*Not only do we fail to single out certain individuals who bear commonalities with the terrorists, we do not excuse individuals from the process of secondary screening who so obviously do not deserve the scrutiny. From culling hundreds of emails and news accounts sent to me in the last five years, two incidents stand out, both with a Philadelphia connection. First, on May 3, 2006, three Marine honor guards were subject to secondary screening as they escorted the remains of a fallen comrade through the Philadelphia International Airport. How disgraceful.

Second is the case of the Yocum family from Boothwyn. Their experience occurred on October 28, 2002, at the Phoenix Sky Harbor International Airport. Claire Yocum delivered quadruplets 9 weeks premature. The babies then needed two months in the ICU. When they were finally able to fly home, they were selected for additional screening! Nineteen Arab look-alikes wreaked havoc on the U.S. on 9/11, and yet four newborns from Philadelphia are the ones getting the hairy eyeball. The babies, who were wrapped tight in blankets and had a net covering their car seats, were removed from their apparatus and searched. All of their bags, which were prepared and organized by nurses, had to be removed. In the process, the screeners woke the four sleeping babies.

I could go on and on.
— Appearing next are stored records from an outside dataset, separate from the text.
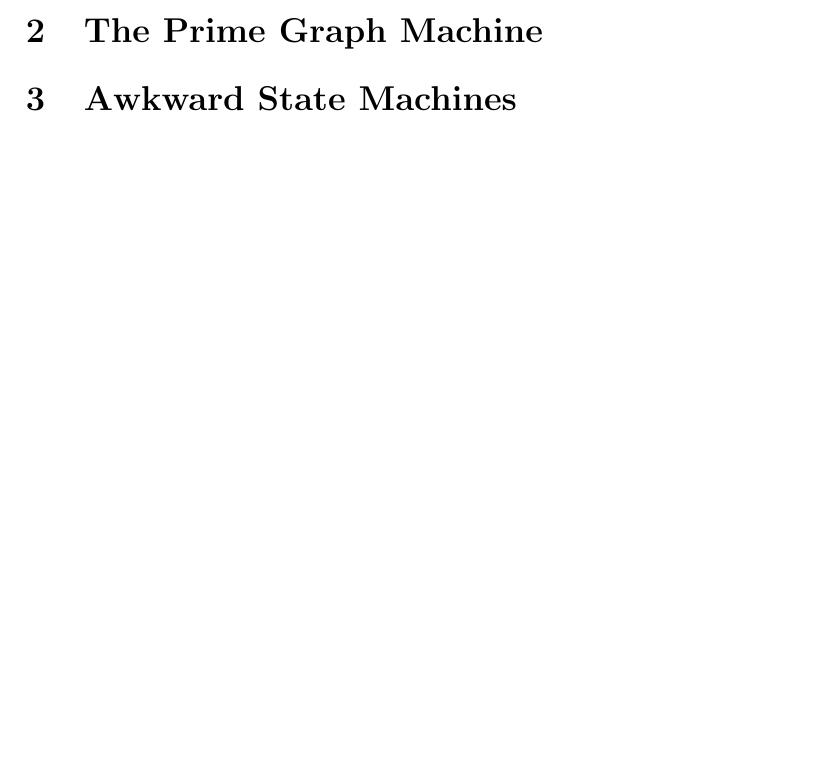
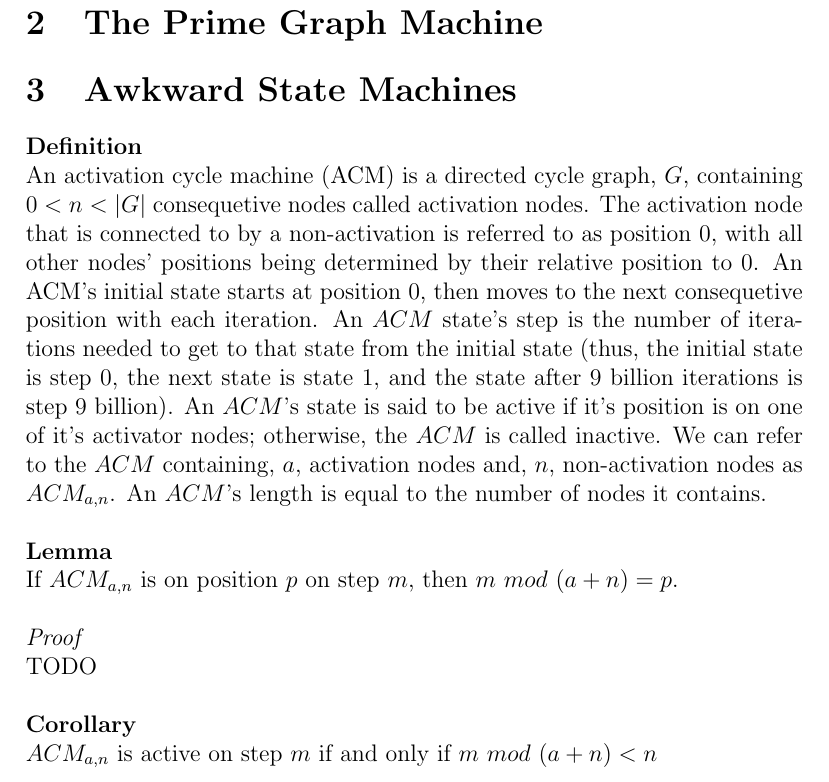
Before and after one commit to navyhockey56/prime_graphs_and_asms, a LaTeX document (awkard.tex): part of page 3 of 3 before the commit and part of page 4 of 4 after it, cut so that both start at the same text, the shorter picture padded with empty space. Compiled offline with pdfLaTeX.

Commit message:
Updating information doc

```diff
--- a/awkard.tex
+++ b/awkard.tex
@@ -41,4 +41,18 @@ If you run the above experiment and then count the number of tacks in each bar,
 \section{Awkward State Machines}
 
 
+\textbf{Definition} \\
+An activation cycle machine (ACM) is a directed cycle graph, $G$, containing $0 < n < |G|$ consequetive nodes called activation nodes. The activation node that is connected to by a non-activation is referred to as position $0$, with all other nodes' positions being determined by their relative position to $0$. An ACM's initial state starts at position $0$, then moves to the next consequetive position with each iteration. An $ACM$ state's step is the number of iterations needed to get to that state from the initial state (thus, the initial state is step 0, the next state is state 1, and the state after 9 billion iterations is step 9 billion). An $ACM$'s state is said to be active if it's position is on one of it's activator nodes; otherwise, the $ACM$ is called inactive. We can refer to the $ACM$ containing, $a$, activation nodes and, $n$, non-activation nodes as $ACM_{a,n}$. An $ACM$'s length is equal to the number of nodes it contains.\\
+\\
+\textbf{Lemma}\\
+If $ACM_{a,n}$ is on position $p$ on step $m$, then $m$ $mod$ $(a + n) = p$.\\
+\\
+\textit{Proof}\\
+TODO\\
+\\
+\textbf{Corollary}\\
+$ACM_{a,n}$ is active on step $m$ if and only if $m$ $mod$ $(a + n) < n$\\
+\\
+
+
 \end{document}
```
Also changed, not shown: awkard.pdf, 3 other files.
The President has finally acknowledged that some in a particular community seek to kill us. Hopefully his comments will set the tone for what is to come because his Administration needs a mind set change. When my first book was published, it expressed a lengthier version of many of these same sentiments. For a book review published in a Boston newspaper, a DOT mouthpiece was asked for a statement on my views. He said I possess "a woefully warped sense of American values". Really? I say it's nice to philosophize about American peace, love and understanding, but right now we have a more important agenda. Like winning the war against radical Islam so that we are still around to engage in such dialogue when the dust settles.

Michael Smerconish is the author of Flying Blind: How Political Correctness Continues to Compromise Airline Safety Post 9/11 and Muzzled: From T-Ball to Terrorism - True Stories that Should be Fiction.